>>>

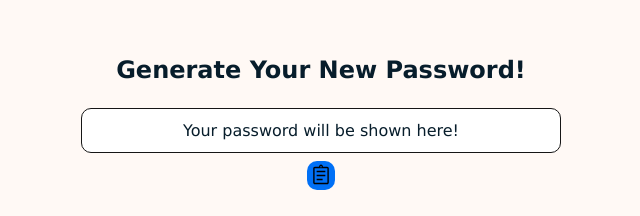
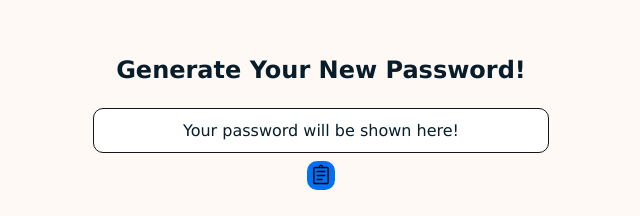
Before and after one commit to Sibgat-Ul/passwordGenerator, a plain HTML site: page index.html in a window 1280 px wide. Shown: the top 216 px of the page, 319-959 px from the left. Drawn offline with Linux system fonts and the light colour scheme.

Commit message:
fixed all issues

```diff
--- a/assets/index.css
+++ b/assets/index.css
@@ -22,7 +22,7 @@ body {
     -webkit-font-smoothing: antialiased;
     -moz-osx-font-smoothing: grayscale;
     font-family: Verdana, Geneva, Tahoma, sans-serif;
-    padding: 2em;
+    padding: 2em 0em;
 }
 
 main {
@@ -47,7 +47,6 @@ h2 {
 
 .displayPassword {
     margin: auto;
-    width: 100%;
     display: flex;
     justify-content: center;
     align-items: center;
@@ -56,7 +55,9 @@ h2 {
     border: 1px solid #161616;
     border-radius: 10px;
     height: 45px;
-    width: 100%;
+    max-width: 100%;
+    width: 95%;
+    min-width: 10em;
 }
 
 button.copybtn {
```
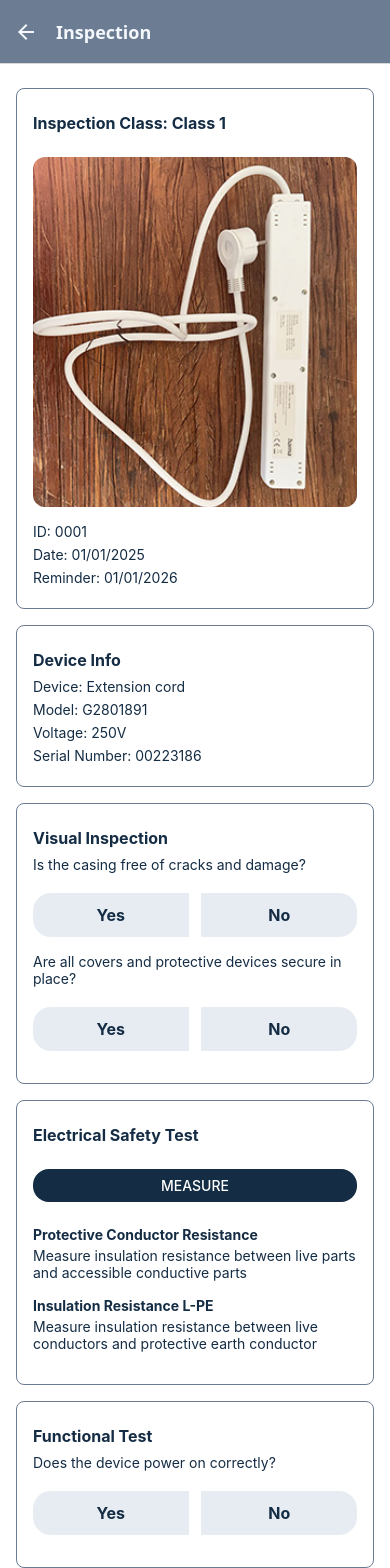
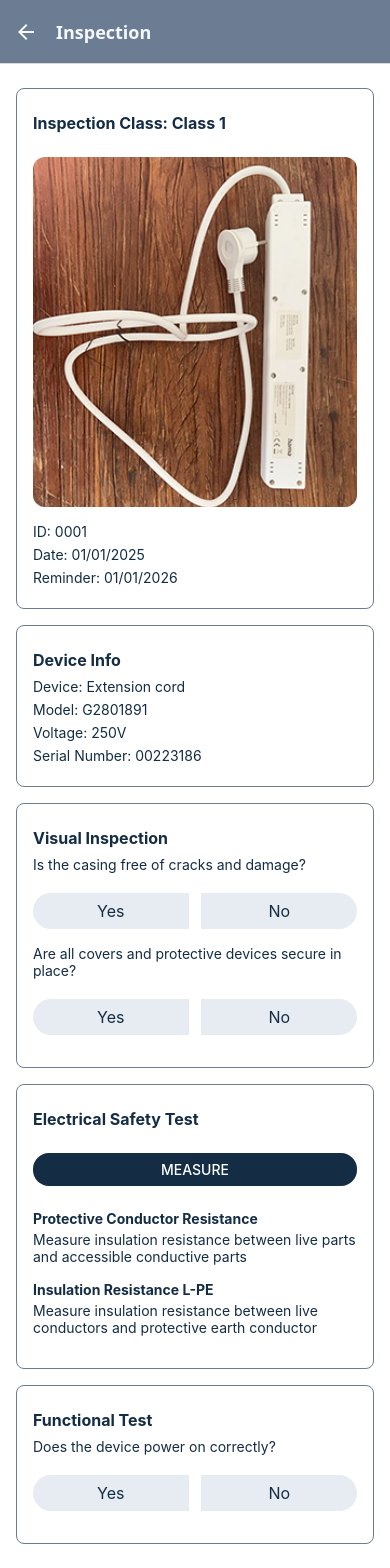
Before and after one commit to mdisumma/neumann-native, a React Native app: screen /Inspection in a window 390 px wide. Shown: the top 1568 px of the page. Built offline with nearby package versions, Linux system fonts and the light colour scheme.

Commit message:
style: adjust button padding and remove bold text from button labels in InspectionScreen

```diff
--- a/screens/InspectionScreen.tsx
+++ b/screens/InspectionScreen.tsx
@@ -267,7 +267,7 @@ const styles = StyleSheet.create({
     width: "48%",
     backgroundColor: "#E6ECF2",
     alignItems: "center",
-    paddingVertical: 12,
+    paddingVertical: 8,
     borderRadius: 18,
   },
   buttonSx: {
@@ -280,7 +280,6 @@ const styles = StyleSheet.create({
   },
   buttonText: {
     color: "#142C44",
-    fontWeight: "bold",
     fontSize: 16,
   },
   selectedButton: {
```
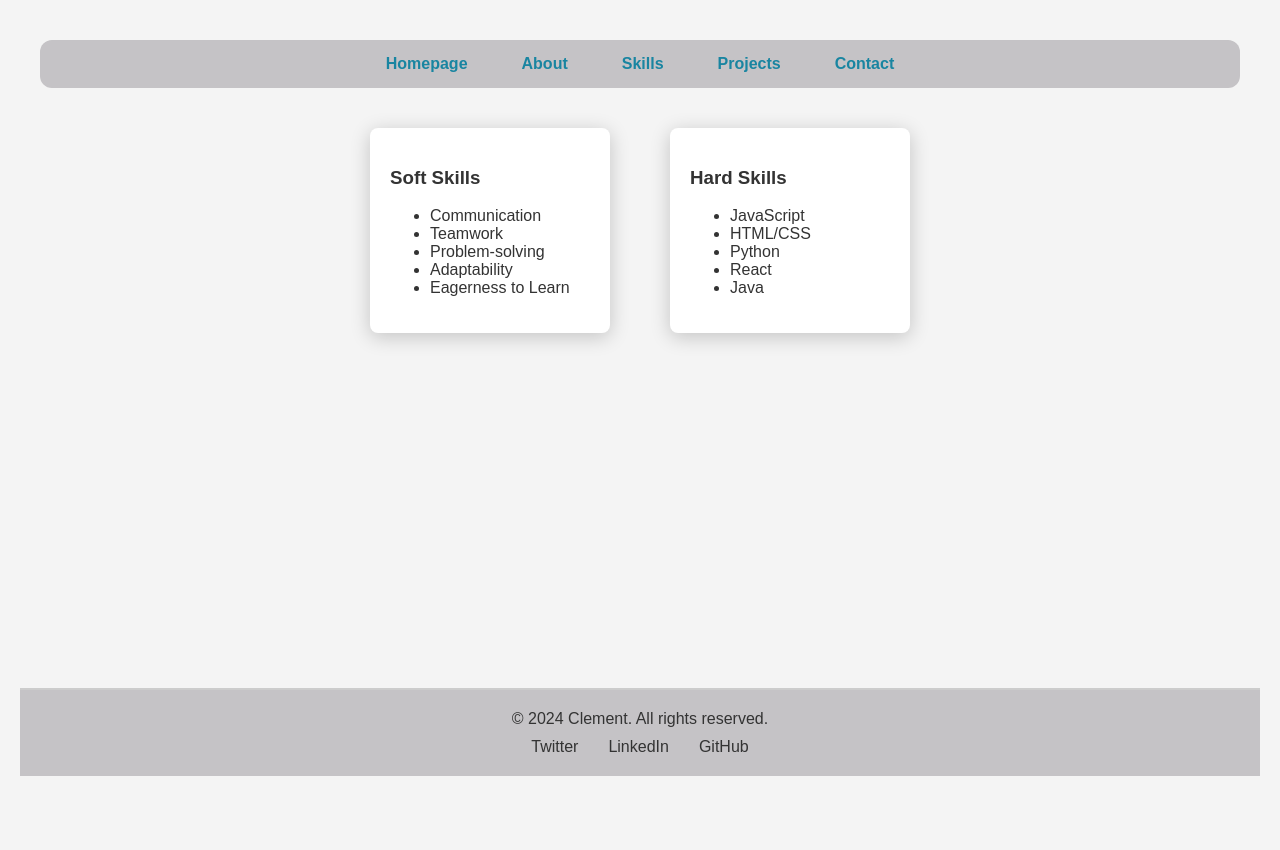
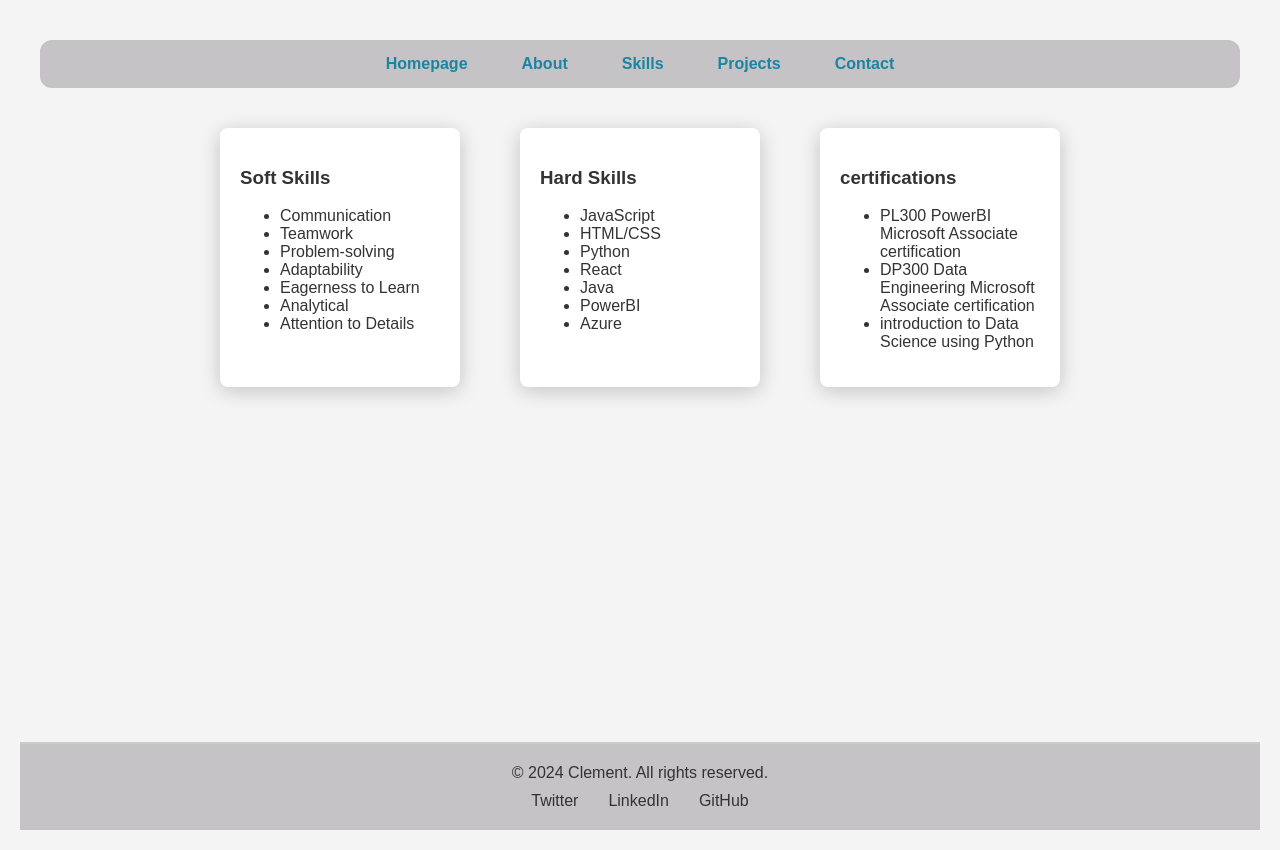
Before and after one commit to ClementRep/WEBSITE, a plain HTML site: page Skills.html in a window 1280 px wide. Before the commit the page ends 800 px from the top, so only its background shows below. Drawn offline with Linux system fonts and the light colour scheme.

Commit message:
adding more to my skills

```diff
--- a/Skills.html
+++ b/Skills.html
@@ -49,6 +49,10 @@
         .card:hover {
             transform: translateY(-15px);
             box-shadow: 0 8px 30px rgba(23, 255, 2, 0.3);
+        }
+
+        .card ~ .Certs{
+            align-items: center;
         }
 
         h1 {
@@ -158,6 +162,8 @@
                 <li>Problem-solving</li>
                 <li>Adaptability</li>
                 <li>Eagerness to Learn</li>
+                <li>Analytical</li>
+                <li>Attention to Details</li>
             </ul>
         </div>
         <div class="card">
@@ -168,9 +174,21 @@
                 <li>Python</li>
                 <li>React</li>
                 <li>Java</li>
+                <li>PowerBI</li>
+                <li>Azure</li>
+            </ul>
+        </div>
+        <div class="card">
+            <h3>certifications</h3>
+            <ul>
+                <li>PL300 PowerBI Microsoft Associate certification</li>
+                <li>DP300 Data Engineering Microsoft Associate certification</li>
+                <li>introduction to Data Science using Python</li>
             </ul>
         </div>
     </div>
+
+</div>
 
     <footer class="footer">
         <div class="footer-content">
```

<<<

Write out each line of the data that holds the string "class".

         <div class="card">
+        <div class="card">
     <footer class="footer">
         <div class="footer-content">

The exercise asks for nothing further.